Conversation with…

Scott Johnson, Executive Director of Southampton Youth Services (SYS) on the facility’s beginnings, how it’s grown, where it’s headed and the 5th annual Family Fun Day taking place there this Saturday.

This is the fifth annual Family Fun Day at SYS. Tell me a little about some of the activities you have planned for this year and how the event has changed over the years.

It’s continued to grow. Last year we had about 1,000 people come through. This year we’ve added GameStreet a mobile trailer with video games for kids. It has five different screens, so kids can sit down and play games together. It’s really great for some of the older kids who may have aged out of some of the younger activities.

What is the goal of Family Fun Day?

We really want the community to come out and this is a chance for us to give something back. We want people to see the building and the facilities, whether they have supported us in the past, or are people who are new to the area. We get to show off.

It’s not a big money maker, it’s just $10 for adults, $5 for teens and younger kids get in free – but every dollar raised goes to our scholarship program which helps kids who don’t have the means to take part in a program or join SYS. We deal with those kids after school and in other programs — whether it’s Future Stars, gymnastics or karate. Part of the deal for those groups who offer their programs here is to also give back with scholarships.
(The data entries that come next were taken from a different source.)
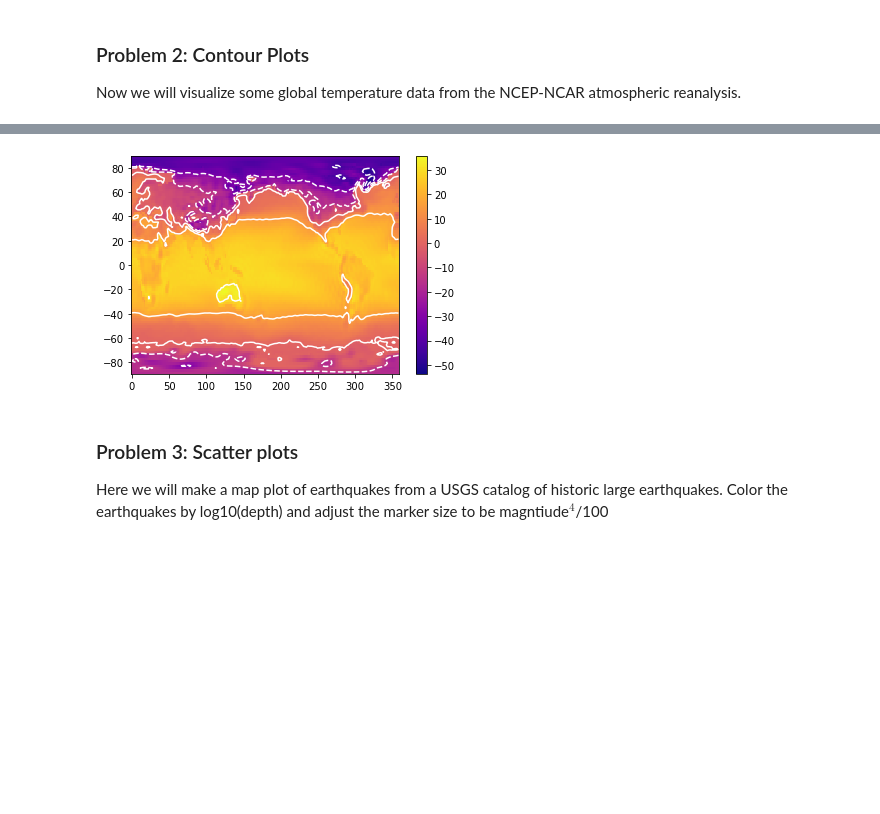
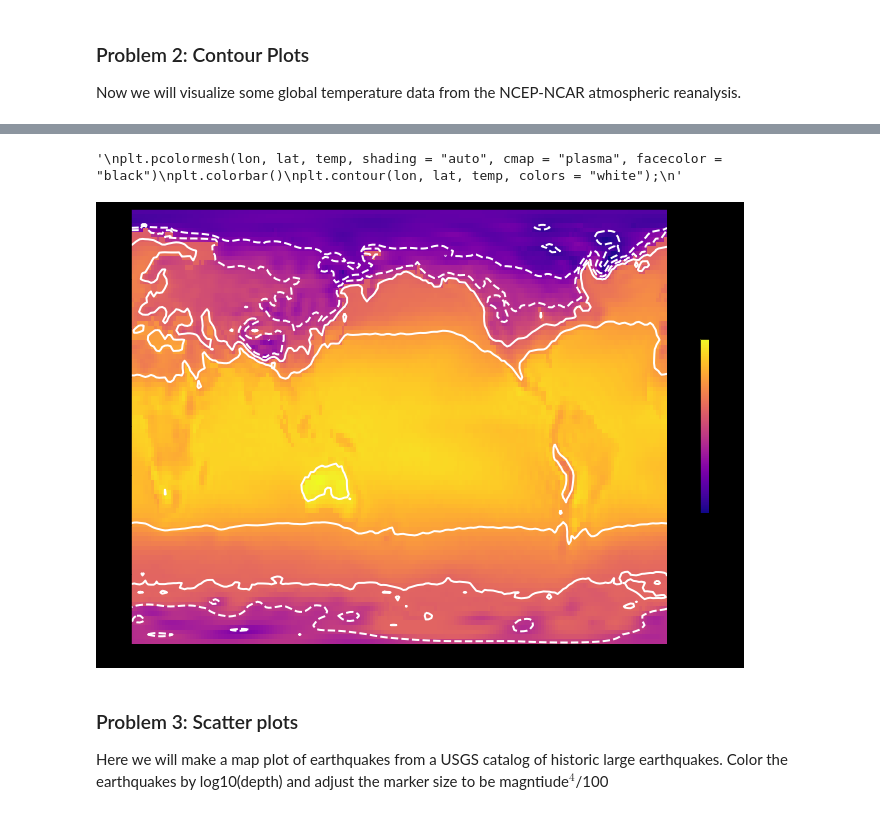
Before and after one commit to DRUFS/Tasks-Python-Research-Computing-, a Jupyter notebook: more_matplotlib.ipynb, the cells around one changed output, grey strips where cells are left out. Drawn from its saved outputs; the diff is of its cells as text; code cells hidden in the pictures; blank space fills up the shorter version.

```diff
--- a/more_matplotlib.ipynb
+++ b/more_matplotlib.ipynb
@@ -147,17 +147,26 @@ lat = ds.Y.values
 # %%
 temp = ds.temp[-1].values - 273.15
 lon = ds.X.values
 lat = ds.Y.values
 
 #fig, axes = plt.subplots(figsize = (16, 16))
 #axes[0].plot(lon, lat)
 
 #plt.pcolormesh(temp)
+
+fig, ax = plt.subplots(figsize = (12, 8), facecolor = "k")
+gG = ax.pcolormesh(lon, lat, temp, cmap = "plasma")
+CB = fig.colorbar(gG, shrink = 0.4)
+mM = ax.contour(lon, lat, temp, linewidths = 2, colors = "white");
+
+"""
 plt.pcolormesh(lon, lat, temp, shading = "auto", cmap = "plasma", facecolor = "black")
 plt.colorbar()
 plt.contour(lon, lat, temp, colors = "white");
+"""
 # %% [output]
+'\nplt.pcolormesh(lon, lat, temp, shading = "auto", cmap = "plasma", facecolor = "black")\nplt.colorbar()\nplt.contour(lon, lat, temp, colors = "white");\n'
-[figure, old version]
+[figure, new version]
 # %% [markdown]
 ### Problem 3: Scatter plots
 Here we will make a map plot of earthquakes from a USGS catalog of historic large earthquakes. Color the earthquakes by log10(depth) and adjust the marker size to be magntiude$^4$/100
```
SYS opened its doors in 2003 and many of us can remember a time before there was an SYS. What in the world did kids do out here before that?

That’s why I got involved in the organization. There were 17 or so of us on the original board. All of us were local parents and coaches. My son was 5 years old and I just wanted to shoot baskets with him. I was thrown out of every gym in the area. It was a liability, of course. There was no free place for kids to just go and play.

So we made a pitch to the town board, we threw a baseball to them and I think they thought we were crazy. They said, ‘Go for it, and good luck.’ At the same time there were some persistent folks on the board who were determined to make this happen, hell or high water.

A big hurdle was cleared when Southampton Town agreed to allow SYS to put the facility on land adjacent to the Major’s Path transfer station, but what were some of the other stumbling blocks along the way?

Being a grass roots organization, we were raising $25 or $50 when we needed a few million to make it work. Fundraising began around 9/11. As a board, we were not sure we should even move forward after that. But we figured let’s go for it and started raising funds, getting pledges and finding great sponsors.

All it takes is a quick trip upisland to see any number of facilities and programs geared toward making kids top athletes. Was that important to you as a board?

We weren’t looking just for the competitive athlete, we wanted it to be for all, whether you were a terrific athlete or not, an actor or a gymnast. We wanted a well rounded recreation center. There really is nothing else out here — we’re really the hub for activity in Southampton. We just started a rattle and stroll program moms to get in shape, so we have members from infancy to one who’s 102 years old.

How does the facility we see today differ from the initial vision of 10 years ago?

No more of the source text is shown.